Flu, also known as influenza, is a respiratory illness caused by a virus, usually influenza A or B. The flu viruses constantly change so this winter’s flu strains will be slightly different from previous years. Flu can affect anyone but if people have a long-term health condition, the effects of flu can make it worse even if the health condition is well managed and they normally feel well.
Flu symptoms come on very quickly and can include:
- a sudden high temperature
- an aching body
- feeling tired or exhausted
- a dry cough
- a sore throat
- a headache
- difficulty sleeping
- loss of appetite
- diarrhoea or tummy pain
- feeling sick and being sick
The symptoms are similar for children, but they can also get pain in their ear and appear less active. They may also present differently with flu – for example, without fever but with diarrhoea.

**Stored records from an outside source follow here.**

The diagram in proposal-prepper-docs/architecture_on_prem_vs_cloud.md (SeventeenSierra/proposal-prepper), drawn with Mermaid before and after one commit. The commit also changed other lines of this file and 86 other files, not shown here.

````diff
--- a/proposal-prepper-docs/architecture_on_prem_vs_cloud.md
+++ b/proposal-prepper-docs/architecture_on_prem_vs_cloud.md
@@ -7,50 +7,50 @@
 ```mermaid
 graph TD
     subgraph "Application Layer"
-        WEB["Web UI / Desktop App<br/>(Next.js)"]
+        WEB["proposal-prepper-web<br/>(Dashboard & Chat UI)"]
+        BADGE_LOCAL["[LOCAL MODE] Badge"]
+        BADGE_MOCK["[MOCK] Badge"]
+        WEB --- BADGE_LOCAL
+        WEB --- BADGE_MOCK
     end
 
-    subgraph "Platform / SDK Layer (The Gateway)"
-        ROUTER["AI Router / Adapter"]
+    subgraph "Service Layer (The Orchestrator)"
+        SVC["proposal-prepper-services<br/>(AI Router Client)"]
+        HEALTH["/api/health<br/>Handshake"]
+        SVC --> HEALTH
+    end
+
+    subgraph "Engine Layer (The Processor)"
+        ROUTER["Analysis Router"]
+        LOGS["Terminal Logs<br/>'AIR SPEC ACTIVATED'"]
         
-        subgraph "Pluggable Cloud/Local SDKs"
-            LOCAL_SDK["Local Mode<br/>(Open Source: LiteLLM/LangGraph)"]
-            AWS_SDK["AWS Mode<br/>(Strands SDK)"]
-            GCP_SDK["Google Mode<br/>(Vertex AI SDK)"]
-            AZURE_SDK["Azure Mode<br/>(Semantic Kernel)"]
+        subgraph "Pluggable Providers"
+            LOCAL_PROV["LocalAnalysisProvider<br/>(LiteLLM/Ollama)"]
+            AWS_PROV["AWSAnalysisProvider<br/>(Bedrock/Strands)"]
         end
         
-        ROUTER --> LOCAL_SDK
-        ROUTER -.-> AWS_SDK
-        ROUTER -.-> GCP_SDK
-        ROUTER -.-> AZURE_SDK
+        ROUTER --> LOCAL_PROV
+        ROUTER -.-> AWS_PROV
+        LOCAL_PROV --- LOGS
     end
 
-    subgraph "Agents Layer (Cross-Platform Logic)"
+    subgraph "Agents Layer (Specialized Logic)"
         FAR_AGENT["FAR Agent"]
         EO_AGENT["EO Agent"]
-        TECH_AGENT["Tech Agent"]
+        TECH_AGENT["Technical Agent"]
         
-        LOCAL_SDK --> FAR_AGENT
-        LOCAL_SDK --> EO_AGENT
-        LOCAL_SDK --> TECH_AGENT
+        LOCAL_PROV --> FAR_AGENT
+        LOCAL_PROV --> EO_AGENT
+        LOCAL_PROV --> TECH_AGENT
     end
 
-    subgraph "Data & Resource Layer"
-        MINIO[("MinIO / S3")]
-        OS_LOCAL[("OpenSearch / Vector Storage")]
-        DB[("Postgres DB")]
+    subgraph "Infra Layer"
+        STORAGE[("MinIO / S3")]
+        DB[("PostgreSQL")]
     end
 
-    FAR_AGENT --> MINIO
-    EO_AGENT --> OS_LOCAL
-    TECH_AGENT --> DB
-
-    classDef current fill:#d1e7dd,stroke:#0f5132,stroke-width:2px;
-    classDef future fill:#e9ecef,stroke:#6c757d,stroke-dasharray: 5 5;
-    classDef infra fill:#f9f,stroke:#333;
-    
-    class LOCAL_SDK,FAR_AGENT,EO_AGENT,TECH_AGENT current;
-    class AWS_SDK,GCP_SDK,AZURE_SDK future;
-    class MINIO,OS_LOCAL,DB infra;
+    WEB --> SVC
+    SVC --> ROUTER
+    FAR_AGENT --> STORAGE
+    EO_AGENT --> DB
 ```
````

People with the flu can be infectious 1 day before to 3 to 5 days after symptoms appear and the virus is spread by breathing in droplets coughed out into the air by infected people or by the droplets landing on mucous membranes. Transmission may also occur by direct or indirect contact with respiratory secretions for example via soiled tissues or from contaminated surfaces. Flu spreads easily in crowded populations and in enclosed spaces.
To reduce the risk of spreading flu

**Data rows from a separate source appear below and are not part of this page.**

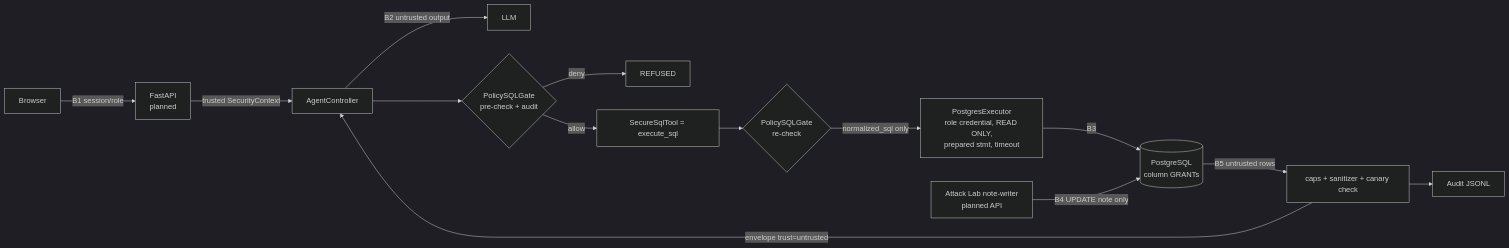
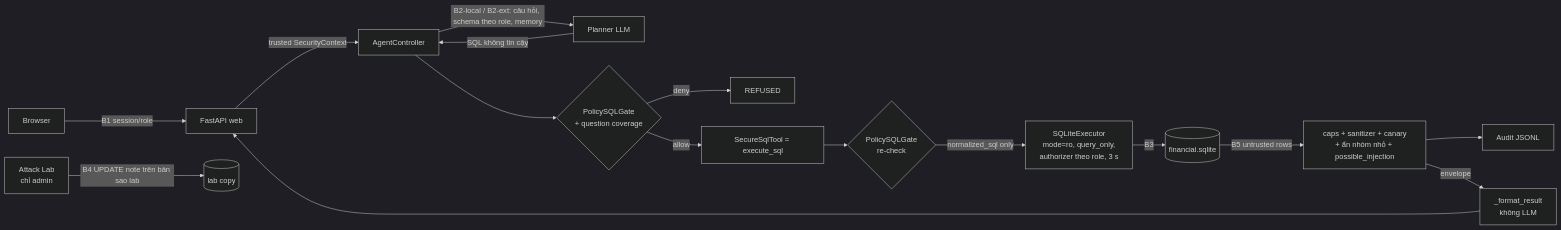
The diagram in docs/threat-model/README.md (hoctran19-cyber/d2-sqlguard-agent), drawn with Mermaid (dark theme) before and after one commit. The commit also changed other lines of this file and 2 other files, not shown here.

First line of the commit message:
docs(security): sync threat model to Financial/SQLite; record I03/I04 offline result; add post-W7 plan (section 17)

````diff
--- a/docs/threat-model/README.md
+++ b/docs/threat-model/README.md
@@ -37,16 +56,18 @@
 ```mermaid
 flowchart LR
-    B[Browser] -- B1 session/role --> API[FastAPI<br/>planned]
+    B[Browser] -- B1 session/role --> API[FastAPI web]
     API -- trusted SecurityContext --> C[AgentController]
-    C -- B2 untrusted output --> LLM[LLM]
-    C --> G1{PolicySQLGate<br/>pre-check + audit}
+    C -- "B2-local / B2-ext: câu hỏi, schema theo role, memory" --> LLM[Planner LLM]
+    LLM -- SQL không tin cậy --> C
+    C --> G1{PolicySQLGate<br/>+ question coverage}
     G1 -- deny --> R[REFUSED]
     G1 -- allow --> T[SecureSqlTool = execute_sql]
     T --> G2{PolicySQLGate<br/>re-check}
-    G2 -- normalized_sql only --> X[PostgresExecutor<br/>role credential, READ ONLY,<br/>prepared stmt, timeout]
-    X -- B3 --> DB[(PostgreSQL<br/>column GRANTs)]
-    DB -- B5 untrusted rows --> S[caps + sanitizer + canary check]
+    G2 -- normalized_sql only --> X[SQLiteExecutor<br/>mode=ro, query_only,<br/>authorizer theo role, 3 s]
+    X -- B3 --> DB[(financial.sqlite)]
+    DB -- B5 untrusted rows --> S[caps + sanitizer + canary<br/>+ ẩn nhóm nhỏ + possible_injection]
     S --> AU[Audit JSONL]
-    S -- envelope trust=untrusted --> C
-    LAB[Attack Lab note-writer<br/>planned API] -- B4 UPDATE note only --> DB
+    S -- envelope --> F[_format_result<br/>không LLM]
+    F --> API
+    LAB[Attack Lab<br/>chỉ admin] -- B4 UPDATE note trên bản sao lab --> DBL[(lab copy)]
 ```
````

- wash your hands often with warm water and soap
- cover your mouth and nose with a tissue when you cough or sneeze
- bin used tissues as quickly as possible
- get the flu vaccine

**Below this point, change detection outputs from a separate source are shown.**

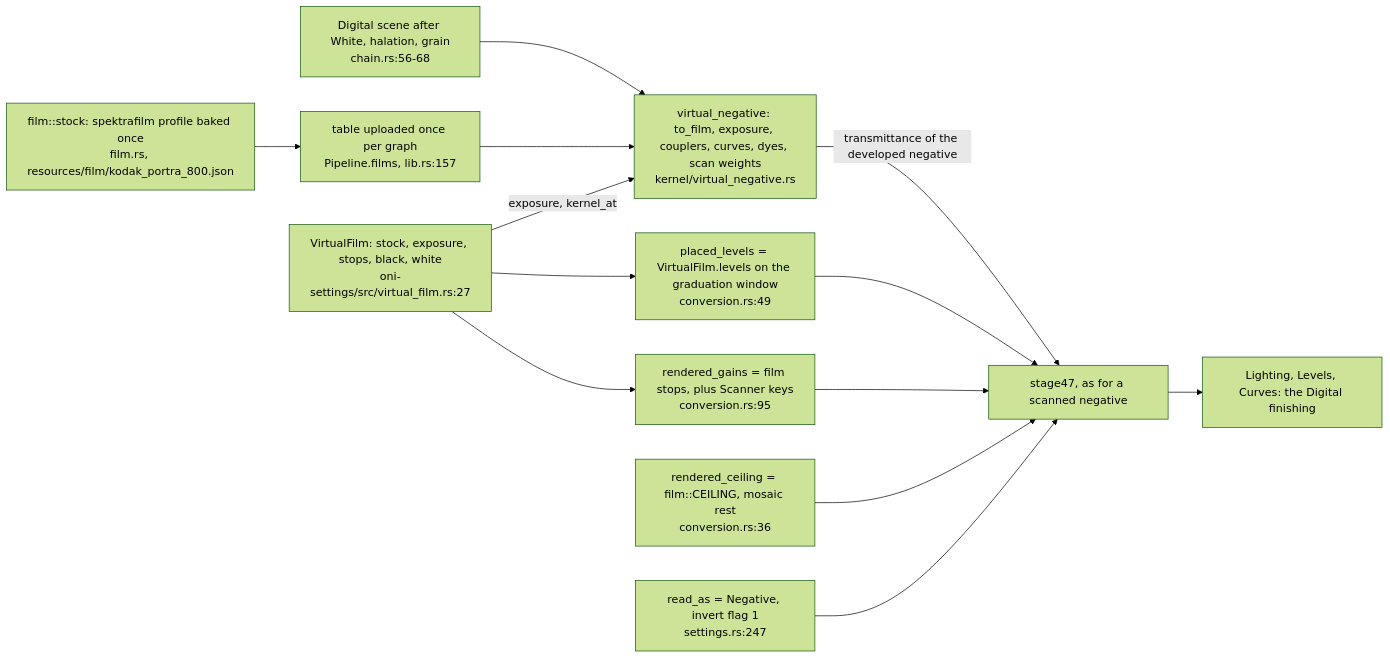
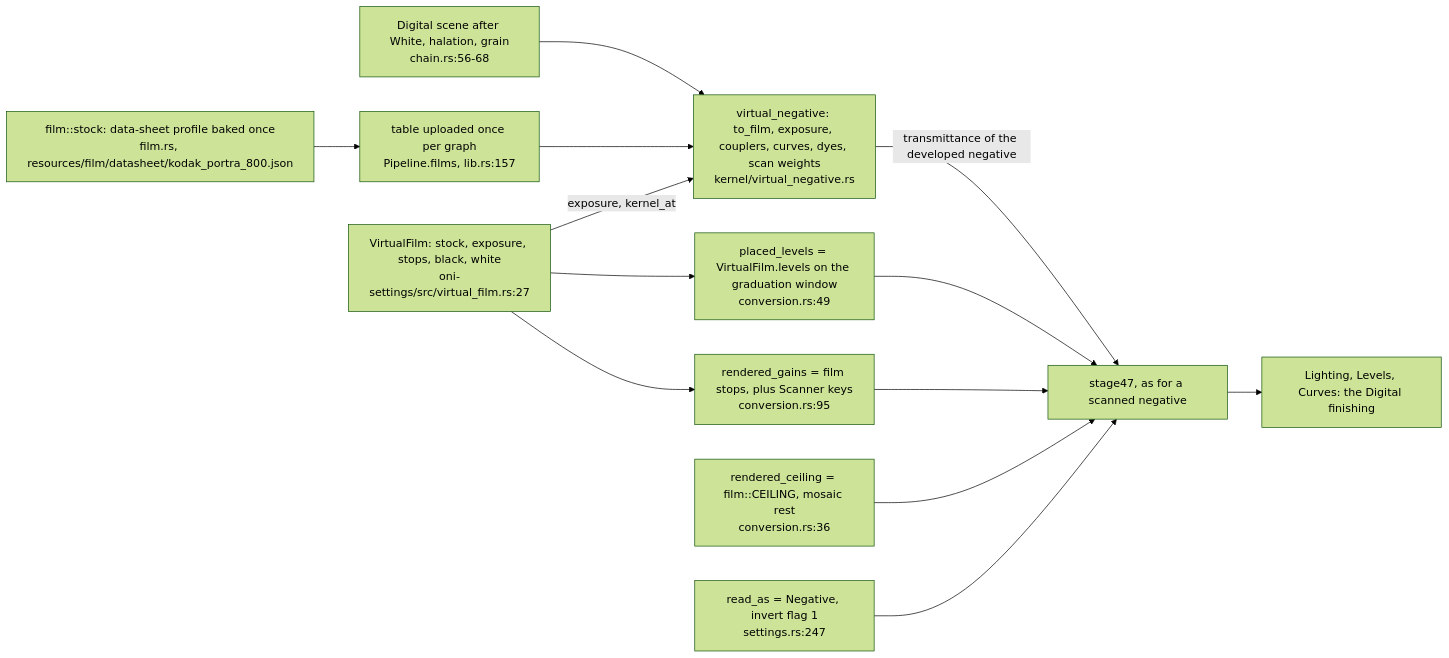
One commit to 5e1y/open-negative-initiative-rs changed the fourth of 16 diagrams in docs/pipeline-map.md. Above: the diagram before and after it, drawn with Mermaid (forest theme). The commit also changed 143 other files, not shown here.

First line of the commit message:
Every film stock and paper is its maker's data sheet: spektrafilm's profiles retired (#3430-#3437)

````diff
--- a/docs/pipeline-map.md
+++ b/docs/pipeline-map.md
@@ -170,23 +170,23 @@
 ```mermaid
 flowchart LR
   SCENE["Digital scene after White, halation, grain<br/>chain.rs:56-68"]
-  STOCK["film::stock: spektrafilm profile baked once<br/>film.rs, resources/film/kodak_portra_800.json"]
+  STOCK["film::stock: data-sheet profile baked once<br/>film.rs, resources/film/datasheet/kodak_portra_800.json"]
   TBL["table uploaded once per graph<br/>Pipeline.films, lib.rs:157"]
   VN["virtual_negative: to_film, exposure, couplers, curves, dyes, scan weights<br/>kernel/virtual_negative.rs"]
   REF["VirtualFilm: stock, exposure, stops, black, white<br/>oni-settings/src/virtual_film.rs:27"]
   LV["placed_levels = VirtualFilm.levels on the graduation window<br/>conversion.rs:49"]
   GA["rendered_gains = film stops, plus Scanner keys<br/>conversion.rs:95"]
   CE["rendered_ceiling = film::CEILING, mosaic rest<br/>conversion.rs:36"]
   RA["read_as = Negative, invert flag 1<br/>settings.rs:247"]
   S47["stage47, as for a scanned negative"]
   LIT["Lighting, Levels, Curves: the Digital finishing"]
   SCENE --> VN
   STOCK --> TBL --> VN
   REF -->|"exposure, kernel_at"| VN
   VN -->|"transmittance of the developed negative"| S47
   REF --> LV --> S47
   REF --> GA --> S47
   CE --> S47
   RA --> S47
   S47 --> LIT
 ```
````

What you need to do
Anyone unwell and with a high temperature should stay at home and avoid contact with other people until their temperature is normal and they are well enough to return to work or school
The risk of infection can be minimised through the flu vaccination. The vaccine is safe and effective and is offered every year through the NHS to help protect people at risk of getting seriously ill from flu.
For more information on the flu vaccine, please visit the Flu vaccines page.